By Rick Wright
For the Journal
    If there was a hitch in Albuquerque's swing Wednesday night, it was imperceptible.
    "Wonderful, wonderful," said Isotopes season-ticket holder Jose Arellano, while holding his infant daughter, Jaylene, of his family's big night at Isotopes Park.
    For the record, the International League beat the Pacific Coast League 7-5 in the Triple-A All-Star Game. The IL's Mike Hessman (Toledo, Detroit's top farm club) and Brandon Moss (Pawtucket, Red Sox) hit consecutive home runs, and the visitors were off and runnin' with a four-run first inning.
    Isotopes slugger and Marlins prospect Valentino Pascucci countered with a two-run dinger off IL starter Bryan Bullington (Indianapolis, Pirates) in the bottom of the first. But the PCLers never caught up.
    As in any minor league baseball game, though— season opener, playoff series, all-star contest— it's not the final score that's important. It's the people in the stands; in this case, 12,367 of them.
    Arellano and his wife, Christine, both South Valley natives, bought their 'Topes season tickets last year. Their $65-apiece All-Star Game Fiesta packages, however, were extra.
    "A small price to pay," Jose Arellano said.
    With concessions, Christine Arellano said, the couple dropped more than $150 on the All-Star Game. But they took full advantage, and besides, Jaylene got in for free.
    "We did it all," Jose said— Fan Fest, Power Derby, Wednesday's game.
    What appeared to be a hitch, or at least a potential one, loomed over the stadium early Wednesday evening like a dark cloud.
    In fact, it was a dark cloud.
    Only a few isolated raindrops fell, however, and that cloud, with the help of a southerly breeze, cooled a hot summer day. The temperature, 94 degrees when the game began a little after 5:30 p.m., had fallen to 83 by the middle of the fourth inning and 80 by game's end.
    A few minor-league nitpicks:

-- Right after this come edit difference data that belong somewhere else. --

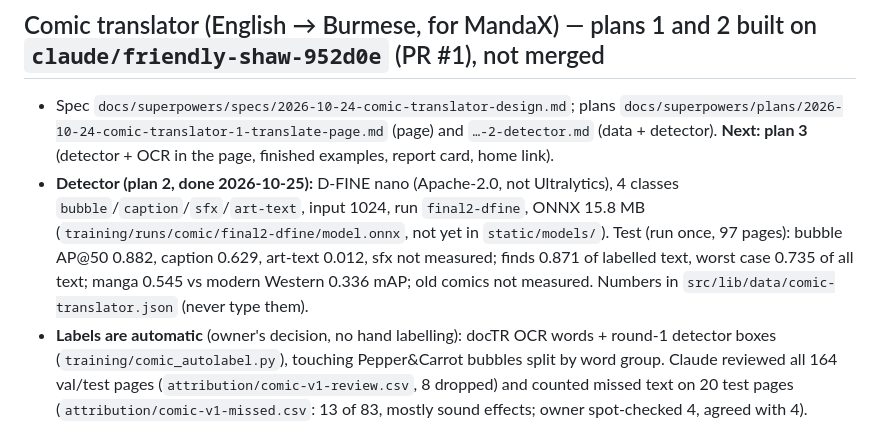
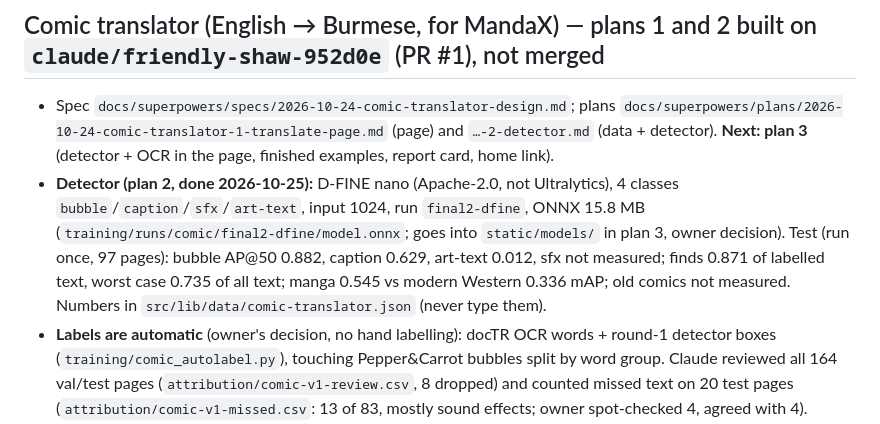
Before and after one commit to phonesett10401/model-lab, a Markdown page: docs/superpowers/HANDOFF.md, the part around the change. Drawn GitHub-style.

Commit message:
docs(comic): model file ships in plan 3

```diff
--- a/docs/superpowers/HANDOFF.md
+++ b/docs/superpowers/HANDOFF.md
@@ -43,7 +43,7 @@ Last updated: 2026-10-09. Owner: Phone Sett (GitHub `phonesett10401`, private re
 ## Comic translator (English → Burmese, for MandaX) — plans 1 and 2 built on `claude/friendly-shaw-952d0e` (PR #1), not merged
 
 - Spec `docs/superpowers/specs/2026-10-24-comic-translator-design.md`; plans `docs/superpowers/plans/2026-10-24-comic-translator-1-translate-page.md` (page) and `…-2-detector.md` (data + detector). **Next: plan 3** (detector + OCR in the page, finished examples, report card, home link).
-- **Detector (plan 2, done 2026-10-25):** D-FINE nano (Apache-2.0, not Ultralytics), 4 classes `bubble`/`caption`/`sfx`/`art-text`, input 1024, run `final2-dfine`, ONNX 15.8 MB (`training/runs/comic/final2-dfine/model.onnx`, not yet in `static/models/`). Test (run once, 97 pages): bubble AP@50 0.882, caption 0.629, art-text 0.012, sfx not measured; finds 0.871 of labelled text, worst case 0.735 of all text; manga 0.545 vs modern Western 0.336 mAP; old comics not measured. Numbers in `src/lib/data/comic-translator.json` (never type them).
+- **Detector (plan 2, done 2026-10-25):** D-FINE nano (Apache-2.0, not Ultralytics), 4 classes `bubble`/`caption`/`sfx`/`art-text`, input 1024, run `final2-dfine`, ONNX 15.8 MB (`training/runs/comic/final2-dfine/model.onnx`; goes into `static/models/` in plan 3, owner decision). Test (run once, 97 pages): bubble AP@50 0.882, caption 0.629, art-text 0.012, sfx not measured; finds 0.871 of labelled text, worst case 0.735 of all text; manga 0.545 vs modern Western 0.336 mAP; old comics not measured. Numbers in `src/lib/data/comic-translator.json` (never type them).
 - **Labels are automatic** (owner's decision, no hand labelling): docTR OCR words + round-1 detector boxes (`training/comic_autolabel.py`), touching Pepper&Carrot bubbles split by word group. Claude reviewed all 164 val/test pages (`attribution/comic-v1-review.csv`, 8 dropped) and counted missed text on 20 test pages (`attribution/comic-v1-missed.csv`: 13 of 83, mostly sound effects; owner spot-checked 4, agreed with 4). Report card must say labels are machine-made and Claude-reviewed. Known limit: bubbles lettered very close together stay one box (10 of 51 on the sampled Pepper pages).
 - **Data sources:** Pepper&Carrot (CC BY 4.0, 307 pages), Black Jack ni Yoroshiku official English edition via the Internet Archive (Sato Manga Works' free-reuse terms, credit "Give My Regards to Black Jack / Shuho Sato / Manga on Web", 150 pages), 600 synthetic pages. Wikimedia Commons downloaded but left out (mostly covers). Every page in `training/attribution/comic-v1.csv`. Pipeline and vendors: `training/comic_vendor.md`; conda env `comictrain`.
 - **Data lives only in this worktree** (`training/data`, `runs`, `incoming`, `vendor` are git-ignored): move them to the main checkout before this worktree is cleaned up.
```
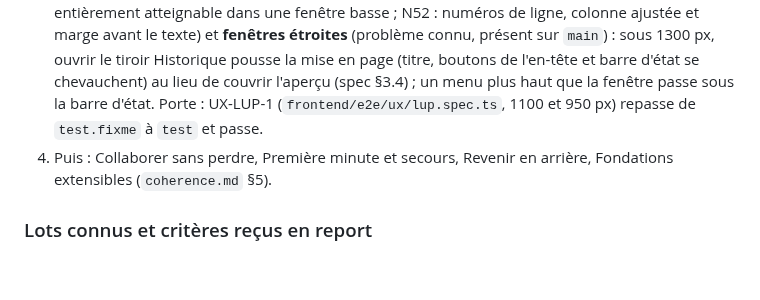
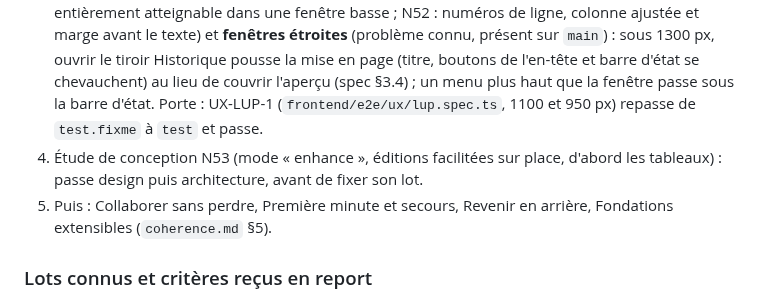
Before and after one commit to oioio-space/inkwell, a Markdown page: docs/objectif-en-cours.md, the part around the change. Rendered like a GitHub page; blank space fills up the shorter version.

```diff
--- a/docs/objectif-en-cours.md
+++ b/docs/objectif-en-cours.md
@@ -37,7 +37,8 @@ change plus que par une décision consignée dans `docs/architecture/decisions.m
    lieu de couvrir l'aperçu (spec §3.4) ; un menu plus haut que la fenêtre passe sous la barre
    d'état. Porte : UX-LUP-1 (`frontend/e2e/ux/lup.spec.ts`, 1100 et 950 px) repasse de `test.fixme`
    à `test` et passe.
-4. Puis : Collaborer sans perdre, Première minute et secours, Revenir en arrière, Fondations
+4. Étude de conception N53 (mode « enhance », éditions facilitées sur place, d'abord les tableaux) : passe design puis architecture, avant de fixer son lot.
+5. Puis : Collaborer sans perdre, Première minute et secours, Revenir en arrière, Fondations
    extensibles (`coherence.md` §5).
 
 ### Lots connus et critères reçus en report
```
Also changed, not shown: docs/exigences.md (+1 -0 lines).
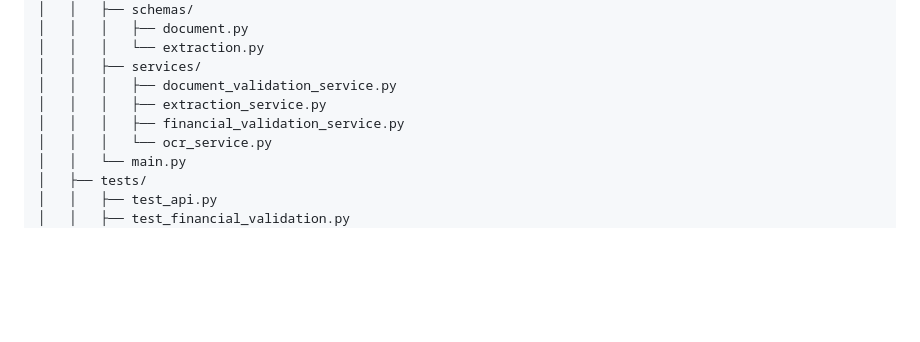
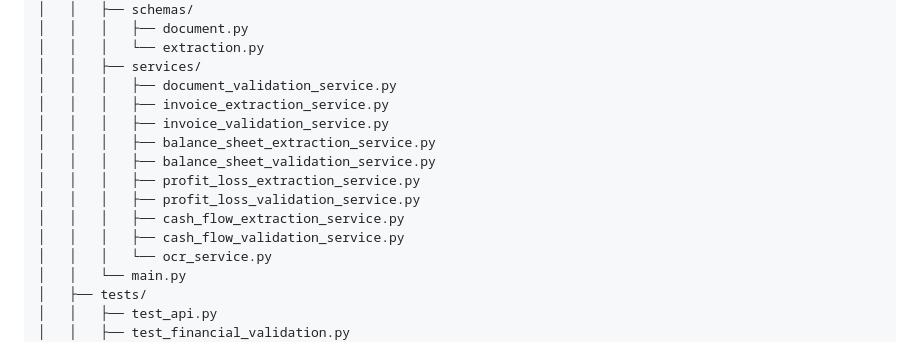
Before and after one commit to c639-afk/document-intelligence, a Markdown page: README.md, the part around the change. Rendered like a GitHub page; blank space fills up the shorter version.

Commit message:
Update repository architecture documentation

```diff
--- a/README.md
+++ b/README.md
@@ -334,8 +334,14 @@ document-intelligence/
 │   │   │   └── extraction.py
 │   │   ├── services/
 │   │   │   ├── document_validation_service.py
-│   │   │   ├── extraction_service.py
-│   │   │   ├── financial_validation_service.py
+│   │   │   ├── invoice_extraction_service.py
+│   │   │   ├── invoice_validation_service.py
+│   │   │   ├── balance_sheet_extraction_service.py
+│   │   │   ├── balance_sheet_validation_service.py
+│   │   │   ├── profit_loss_extraction_service.py
+│   │   │   ├── profit_loss_validation_service.py
+│   │   │   ├── cash_flow_extraction_service.py
+│   │   │   ├── cash_flow_validation_service.py
 │   │   │   └── ocr_service.py
 │   │   └── main.py
 │   ├── tests/
```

    BirdZerk, one of many costumed performers who tour the nation clowning at baseball games, was on hand Wednesday with understudy and protégé Zerk Jr.; Mrs. Zerk was sitting on an egg back home and couldn't attend.
    Rubbery mascots calling themselves The Zooperstars— Beary Bonds, Monkey Mantle, Harry Canary, et al— followed. Orbit, the Isotopes' mascot, was present as well.
    Fine, but, considering the occasion, I'd have expected BirdZerk on top of one dugout and Jerry Lewis/Nutty Professor wannabe Myron Noodleman on the other.
    The Isotopes and Triple-A baseball didn't miss much, but I would have liked a bit more recognition of Albuquerque's baseball past.
    Duke City youngsters of today, no doubt, see Isotopes all-stars Pascucci, Robert Andino and Scott Seabol as heroes. My boyhood summer heroes were Dukes of yore like Fran Oneto, Chico Terry, Ted Shandor and Chuck Coles. Albuquerque has a rich baseball history, of which Wednesday's game now becomes a part.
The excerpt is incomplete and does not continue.